Next year Taiwan will become the first Asian nation to legally recognize same-sex marriages. With the passage of relevant amendments by a legislative committee two days ago, the outcome is all but certain when the proposed amendments get their final reading next year.
It is no surprise that Taiwan is the first Asian country to go this route. A mid-sized democracy of 23 million people, the country’s culture is a blend of Chinese, Japanese, aboriginal and western elements, but in recent years its political elites take most of their cues from the West, and since democratization in the 1980s and ‘90s, generations of Taiwanese have returned with advanced degrees from western universities, deepening the western influence. Taiwan is also a staunch ally of the US, and the changes in American marriage law brought by Obergefell played no small role in convincing many here that Taiwan should follow suit.
I’ve lived in Taiwan as an American expat since 1996 and love the culture and people. Though I have been for much of my life an advocate of gay and lesbian rights (which I understand as rights not to be harassed or discriminated against in employment or education) I am against this change to the country’s laws, which is happening in unfortunately familiar ways.
Familiar is the top-down manner in which the new definition of marriage is being imposed. Rather than allow for a referendum on the issue, which most opponents of the change demanded, the legislature is seeking to pass the new marriage law on its own. As in Australia, supporters of same-sex marriage here do not want to take the risk of allowing the citizenry to weigh in. The citizenry, after all, might give the “wrong” answer.
So there is widespread suspicion of a betrayal of the will of the people, as we saw also in the US when the Supreme Court decided the marriage debate on its own in Obergefell.
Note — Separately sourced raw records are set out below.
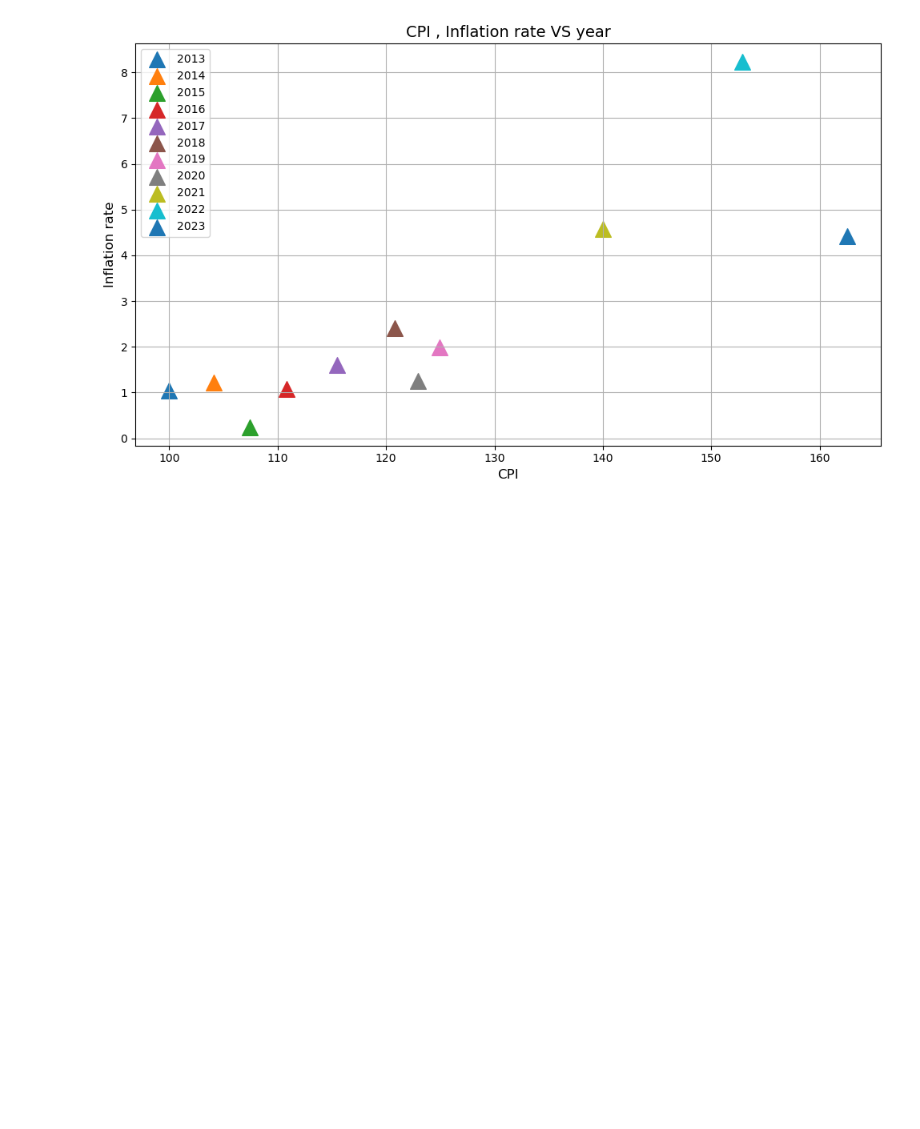
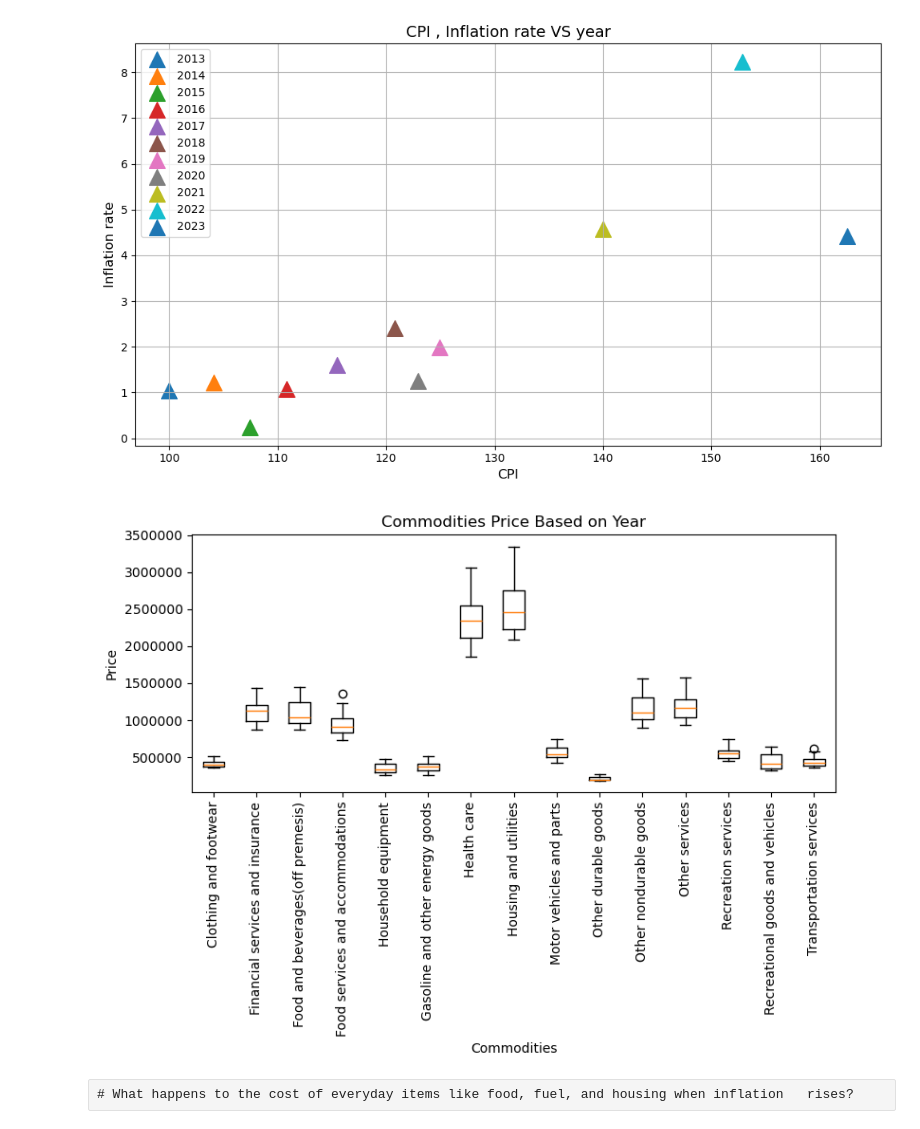
Before and after one commit to OBULI20/nss_capstone, a Jupyter notebook: notebook/Housing.ipynb, the cells around one changed output. Cells and saved outputs as stored; diff of their text form; code cells hidden in the pictures; blank space fills up the shorter version.

```diff
--- a/notebook/Housing.ipynb
+++ b/notebook/Housing.ipynb
@@ -1031,3 +1029,48 @@ plt.tight_layout()
 plt.show()
 # %% [output]
 [figure]
+# %%
+commodity_price2_update_usa=commodity_price2_update[commodity_price2_update.name=='United States']
+cpuu=commodity_price2_update_usa
+# %%
+
+import matplotlib.ticker as ticker
+
+# List of commodity column names
+com = ['Clothing and footwear', 'Financial services and insurance', 'Food and beverages(off premesis)',
+       'Food services and accommodations', 'Household equipment', 'Gasoline and other energy goods',
+       'Health care', 'Housing and utilities', 'Motor vehicles and parts', 'Other durable goods',
+       'Other nondurable goods', 'Other services', 'Recreation services', 'Recreational goods and vehicles',
+       'Transportation services']
+
+# Melt the DataFrame to reshape it for the boxplot
+df_melted = cpuu.melt(id_vars=["Year"], value_vars=com,
+                      var_name="Product", value_name="Price")
+
+# Create the boxplot
+plt.figure(figsize=(8, 6))
+data = []
+for y in com:
+    # Append the values of each commodity column to the list
+    data.append(cpuu[cpuu['Year'].notna()][y].dropna())
+
+# Create the boxplot for all commodities in one chart
+plt.boxplot(data)
+
+# Set the labels without the numerical tick positions
+plt.xticks(range(1, len(com)+1), com, rotation=90)
+
+# Set the title and labels
+plt.title('Commodities Price Based on Year')
+plt.ylabel('Price')
+plt.xlabel('Commodities')
+
+# Optional: Disable scientific notation on the y-axis
+plt.gca().get_yaxis().set_major_formatter(ticker.FuncFormatter(lambda x, pos: '{0:.0f}'.format(x)))
+
+
+# Show the combined figure
+plt.tight_layout()
+plt.show()
+# %% [output]
+[figure, added]
@@ -1033,0 +1099,2 @@ plt.show()
+# %% [raw]
+# What happens to the cost of everyday items like food, fuel, and housing when inflation   rises?
```
Also changed, not shown: parts of 6 cells of this notebook.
Also familiar are the crowds of mostly young protesters surrounding the Legislative Yuan, the energy and moral certainty of these crowds, and the crowds of protesters on the other side, mainly from Christian, Buddhist and Taoist organizations, firmly against changing the meaning of marriage. Whereas the former are celebrating the joy of their certainty with the élan of attendees at a pop concert, the latter, to judge by their looks, seem mainly to be saying: “What the hell do you think you’re doing?”
To talk to Americans in the pro-LGBT camp, one often gets the impression that they believe Christians and Muslims are the only staunch opponents of same-sex marriage and gender ideology. This is myopic of course. Most of the world’s cultural and religious traditions, across Asia and through Africa (whether Buddhism, Taoism, Hinduism, or the myriad African and more local traditions) understand that marriage is between male and female. Thus the Buddhists and Taoists protesting the new marriage amendments in Taiwan. Their opposition, interestingly, surprised a few of my western peers.
“Aren’t Buddhists more progressive?” one asked.
“Yes,” I said. “Their ideas of progress are not yours.”
Familiar also is the arrogance of those pushing the law through. They know what human rights are, they just know, and if anyone opposes their proposed redefinition of marriage, it has to be because of a lack of knowledge.
One of the legislators active in pushing the amendments, Yu Mei-nu, was quoted at length in the Taipei Times, an English-language newspaper that solidly supports the changes (and that recently ran an editorial prodding Taiwanese to reform their “archaic ideas” of marriage):
“The public can rest assured that the legislation will not change heterosexual marriage in any way, but it will extend [the rights and obligations of] such marriages to same-sex couples,” she said. “The legislation will not destroy the family or abolish marriage.”
The legalization of same-sex marriage does not cause civic unrest in the Netherlands, which was the first country to legalize same-sex marriage, Yu said, urging marriage equality opponents to exercise tolerance.
She rejected proposals to launch a referendum to decide on marriage equality, saying a human rights issue should not be put to the vote.
“We are not God. How do we have the right to decide on other people’s human rights?” Yu asked.
That too is depressingly familiar. Legislator Yu is part of a cadre of lawyers and politicians, largely from one party, seeking to railroad through legislation that offends against the basic male-female understanding of marriage common to all the cultural traditions that have made up Taiwan since time immemorial, yet somehow it is she who is warning people against pretending to be God.
Blindly assume that whatever you assert human rights to be must therefore be human rights, then accuse those who disagree of being arrogant and judgmental. I’m saddened to see this kind of SJW demagoguery here in Taiwan, but on the marriage issue, it looks like the die is cast.
Check out my book Idiocy, Ltd. and begin the long, hard reckoning.